I draw your attention to the title of the essential Canadian novel, In the Skin of a Lion, by Michael Ondaajte (1987). The title is from a longer quotation, as adapted by Ondaatje from The Epic of Gilgamesh. Gilgamesh’s friend, Enkidu, died of an illness inflicted by the gods who had sent him to Gilgamesh in the first place. Shattered by the loss, he said,
The joyful will stoop with sorrow, and when you have gone to the earth I will let my hair grow long for your sake, I will wander through the wilderness in the skin of a lion.
I’ve been thinking about this since the book won the first Canada Reads award on CBC radio in 2002. I interpret it as having the flexibility to allow random possibilities in life to guide you, and to be more lion-like than lamb-like in your approach. The first part is a little less fun to think about, but it wouldn’t be the first time I sported a ponytail.

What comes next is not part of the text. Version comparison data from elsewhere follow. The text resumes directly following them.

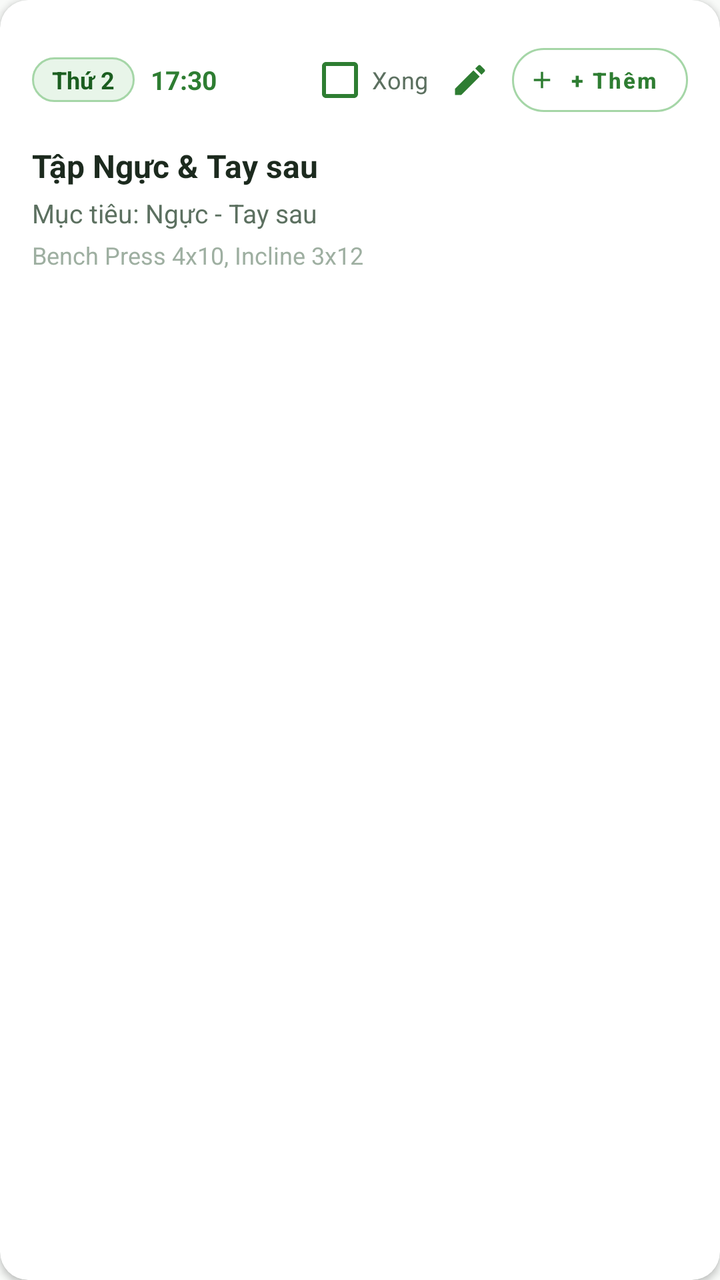
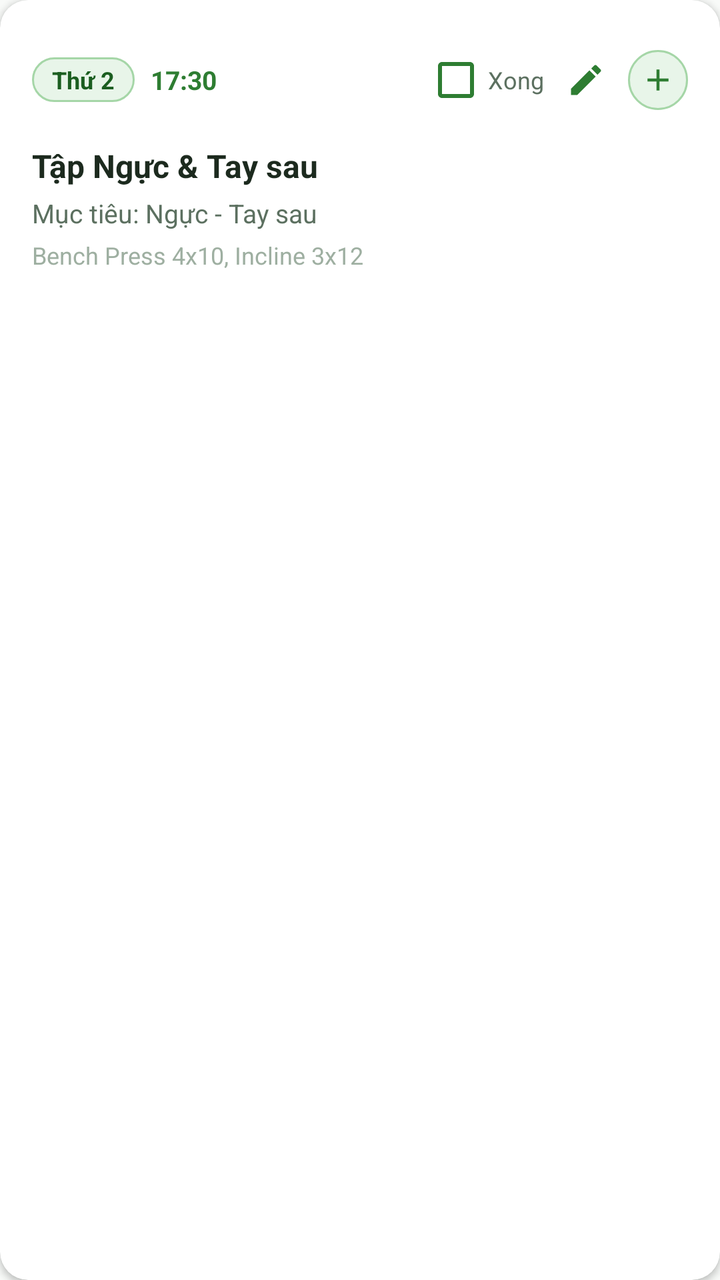

Two renders of the same Android screen: before a commit and after it. Below are the layout's source before the change and the commit's diff.
<!-- AndroidManifest.xml: application theme Theme.ChamSocSucKhoe -->
<!-- res/layout/item_schedule.xml -->
<?xml version="1.0" encoding="utf-8"?>
<androidx.cardview.widget.CardView xmlns:android="http://schemas.android.com/apk/res/android"
    xmlns:app="http://schemas.android.com/apk/res-auto"
    android:id="@+id/card_schedule_item"
    android:layout_width="match_parent"
    android:layout_height="wrap_content"
    android:layout_marginStart="16dp"
    android:layout_marginTop="6dp"
    android:layout_marginEnd="16dp"
    android:layout_marginBottom="6dp"
    android:clickable="true"
    android:focusable="true"
    android:foreground="?selectableItemBackground"
    app:cardBackgroundColor="@color/white"
    app:cardCornerRadius="14dp"
    app:cardElevation="2dp">

    <LinearLayout
        android:layout_width="match_parent"
        android:layout_height="wrap_content"
        android:orientation="vertical"
        android:padding="16dp">

        <LinearLayout
            android:layout_width="match_parent"
            android:layout_height="wrap_content"
            android:gravity="center_vertical"
            android:orientation="horizontal">

            <TextView
                android:id="@+id/tv_schedule_day"
                android:layout_width="wrap_content"
                android:layout_height="wrap_content"
                android:background="@drawable/bg_chip_green"
                android:paddingStart="10dp"
                android:paddingTop="3dp"
                android:paddingEnd="10dp"
                android:paddingBottom="3dp"
                android:text="Thứ 2"
                android:textColor="@color/primary_green_dark"
                android:textSize="12sp"
                android:textStyle="bold" />

            <TextView
                android:id="@+id/tv_schedule_time"
                android:layout_width="wrap_content"
                android:layout_height="wrap_content"
                android:layout_marginStart="8dp"
                android:text="17:30"
                android:textColor="@color/primary_green"
                android:textSize="13sp"
                android:textStyle="bold" />

            <View
                android:layout_width="0dp"
                android:layout_height="1dp"
                android:layout_weight="1" />

            
            <CheckBox
                android:id="@+id/cb_schedule_completed"
                android:layout_width="wrap_content"
                android:layout_height="wrap_content"
                android:buttonTint="@color/primary_green"
                android:text="Xong"
                android:textColor="@color/text_secondary"
                android:textSize="12sp" />

            
            <ImageView
                android:id="@+id/btn_edit_schedule_item"
                android:layout_width="30dp"
                android:layout_height="30dp"
                android:layout_marginStart="6dp"
                android:background="?selectableItemBackgroundBorderless"
                android:contentDescription="Sửa bài tập"
                android:padding="5dp"
                android:src="@drawable/ic_edit"
                app:tint="@color/primary_green" />

            
            <com.google.android.material.button.MaterialButton
                android:id="@+id/btn_add_schedule_exercise"
                style="@style/Widget.MaterialComponents.Button.OutlinedButton"
                android:layout_width="wrap_content"
                android:layout_height="32dp"
                android:layout_marginStart="6dp"
                android:insetTop="0dp"
                android:insetBottom="0dp"
                android:paddingStart="8dp"
                android:paddingEnd="10dp"
                android:text="+ Thêm"
                android:textAllCaps="false"
                android:textColor="@color/primary_green"
                android:textSize="11sp"
                android:textStyle="bold"
                app:cornerRadius="16dp"
                app:icon="@drawable/ic_add"
                app:iconPadding="2dp"
                app:iconSize="14dp"
                app:iconTint="@color/primary_green"
                app:strokeColor="@color/mint_green"
                app:strokeWidth="1dp" />
        </LinearLayout>

        <TextView
            android:id="@+id/tv_schedule_title"
            android:layout_width="match_parent"
            android:layout_height="wrap_content"
            android:layout_marginTop="8dp"
            android:text="Tập Ngực &amp; Tay sau"
            android:textColor="@color/text_primary"
            android:textSize="16sp"
            android:textStyle="bold" />

        <TextView
            android:id="@+id/tv_schedule_muscle"
            android:layout_width="match_parent"
            android:layout_height="wrap_content"
            android:layout_marginTop="4dp"
            android:text="Mục tiêu: Ngực - Tay sau"
            android:textColor="@color/text_secondary"
            android:textSize="13sp" />

        <TextView
            android:id="@+id/tv_schedule_notes"
            android:layout_width="match_parent"
            android:layout_height="wrap_content"
            android:layout_marginTop="4dp"
            android:text="Bench Press 4x10, Incline 3x12"
            android:textColor="@color/text_hint"
            android:textSize="12sp" />
    </LinearLayout>
</androidx.cardview.widget.CardView>
<!-- resources referenced by this layout -->
<resources>
  <color name="mint_green">#A5D6A7</color>
  <color name="primary_green">#2E7D32</color>
  <color name="primary_green_dark">#1B5E20</color>
  <color name="text_hint">#9EAFA1</color>
  <color name="text_primary">#1C2A1E</color>
  <color name="text_secondary">#5C7060</color>
  <color name="white">#FFFFFF</color>
  <!-- drawable bg_chip_green (drawable) -->
  <?xml version="1.0" encoding="utf-8"?>
  <shape xmlns:android="http://schemas.android.com/apk/res/android"
      android:shape="rectangle">
      <solid android:color="@color/soft_green_bg" />
      <corners android:radius="20dp" />
      <stroke
          android:width="1dp"
          android:color="@color/mint_green" />
  </shape>
  <!-- drawable ic_add (drawable) -->
  <vector xmlns:android="http://schemas.android.com/apk/res/android"
      android:width="24dp"
      android:height="24dp"
      android:viewportWidth="24"
      android:viewportHeight="24">
      <path
          android:fillColor="#FF000000"
          android:pathData="M19,13h-6v6h-2v-6H5v-2h6V5h2v6h6v2z" />
  </vector>
  <!-- drawable ic_edit (drawable) -->
  <vector xmlns:android="http://schemas.android.com/apk/res/android"
      android:width="24dp"
      android:height="24dp"
      android:viewportWidth="24"
      android:viewportHeight="24">
      <path
          android:fillColor="@color/primary_green"
          android:pathData="M3,17.25V21h3.75L17.81,9.94l-3.75,-3.75L3,17.25zM20.71,7.04c0.39,-0.39 0.39,-1.02 0,-1.41l-2.34,-2.34c-0.39,-0.39 -1.02,-0.39 -1.41,0l-1.83,1.83 3.75,3.75 1.83,-1.83z"/>
  </vector>
  <style name="Theme.ChamSocSucKhoe" parent="Theme.MaterialComponents.Light.NoActionBar">
          
          <item name="colorPrimary">@color/primary_green</item>
          <item name="colorPrimaryVariant">@color/primary_green_dark</item>
          <item name="colorOnPrimary">@color/white</item>
  
          
          <item name="colorSecondary">@color/primary_green_light</item>
          <item name="colorSecondaryVariant">@color/accent_green</item>
          <item name="colorOnSecondary">@color/white</item>
  
          
          <item name="android:statusBarColor">@color/primary_green_dark</item>
          <item name="android:windowLightStatusBar">false</item>
  
          
          <item name="android:windowBackground">@color/background_white</item>
          <item name="colorSurface">@color/card_background</item>
          <item name="colorOnSurface">@color/text_primary</item>
  
          
          <item name="bottomNavigationStyle">@style/Widget.Custom.BottomNavigationView</item>
      </style>
  <color name="soft_green_bg">#E8F5E9</color>
  <color name="primary_green_light">#4CAF50</color>
  <color name="accent_green">#66BB6A</color>
  <color name="background_white">#F8FAF8</color>
  <color name="card_background">#FFFFFF</color>
  <style name="Widget.Custom.BottomNavigationView" parent="Widget.MaterialComponents.BottomNavigationView">
          <item name="backgroundTint">@color/white</item>
          <item name="itemIconTint">@color/bottom_nav_color_selector</item>
          <item name="itemTextColor">@color/bottom_nav_color_selector</item>
          <item name="elevation">8dp</item>
      </style>
</resources>

<!-- the commit's change to res/layout/item_schedule.xml (unified diff, before → after) -->
@@ -79,28 +79,16 @@
                 app:tint="@color/primary_green" />
 
             
-            <com.google.android.material.button.MaterialButton
+            <ImageView
                 android:id="@+id/btn_add_schedule_exercise"
-                style="@style/Widget.MaterialComponents.Button.OutlinedButton"
-                android:layout_width="wrap_content"
-                android:layout_height="32dp"
+                android:layout_width="30dp"
+                android:layout_height="30dp"
                 android:layout_marginStart="6dp"
-                android:insetTop="0dp"
-                android:insetBottom="0dp"
-                android:paddingStart="8dp"
-                android:paddingEnd="10dp"
-                android:text="+ Thêm"
-                android:textAllCaps="false"
-                android:textColor="@color/primary_green"
-                android:textSize="11sp"
-                android:textStyle="bold"
-                app:cornerRadius="16dp"
-                app:icon="@drawable/ic_add"
-                app:iconPadding="2dp"
-                app:iconSize="14dp"
-                app:iconTint="@color/primary_green"
-                app:strokeColor="@color/mint_green"
-                app:strokeWidth="1dp" />
+                android:background="@drawable/bg_circle_green"
+                android:contentDescription="Thêm bài tập"
+                android:padding="6dp"
+                android:src="@drawable/ic_add"
+                app:tint="@color/primary_green" />
         </LinearLayout>
 
         <TextView
<!-- resource entries referenced after the edit -->
@@ -13,6 +13,15 @@
       android:shape="rectangle">
       <solid android:color="@color/soft_green_bg" />
       <corners android:radius="20dp" />
+      <stroke
+          android:width="1dp"
+          android:color="@color/mint_green" />
+  </shape>
+  <!-- drawable bg_circle_green (drawable) -->
+  <?xml version="1.0" encoding="utf-8"?>
+  <shape xmlns:android="http://schemas.android.com/apk/res/android"
+      android:shape="oval">
+      <solid android:color="@color/soft_green_bg" />
       <stroke
           android:width="1dp"
           android:color="@color/mint_green" />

Another great thing about this book, is that it made me fall in love with Toronto. I would now live in downtown Toronto if I could figure out how to do it. Whereas, 40 years ago, I wouldn’t have given it a passing thought.
Another great thing about this book, is that it’s a great introduction to Michael Ondaatje. Whenever I think about wanting to write fiction (not including technical documents describing products that don’t work), the notion of competing for bookshelf space with this guy sends me right back to the IT industry. His almost casual genius produces very powerful prose and rich story lines. I’ve read all his novels, short stories and much of his poetry.
I wonder if it’s possible to find out what life is really like for a person like Ondaatje.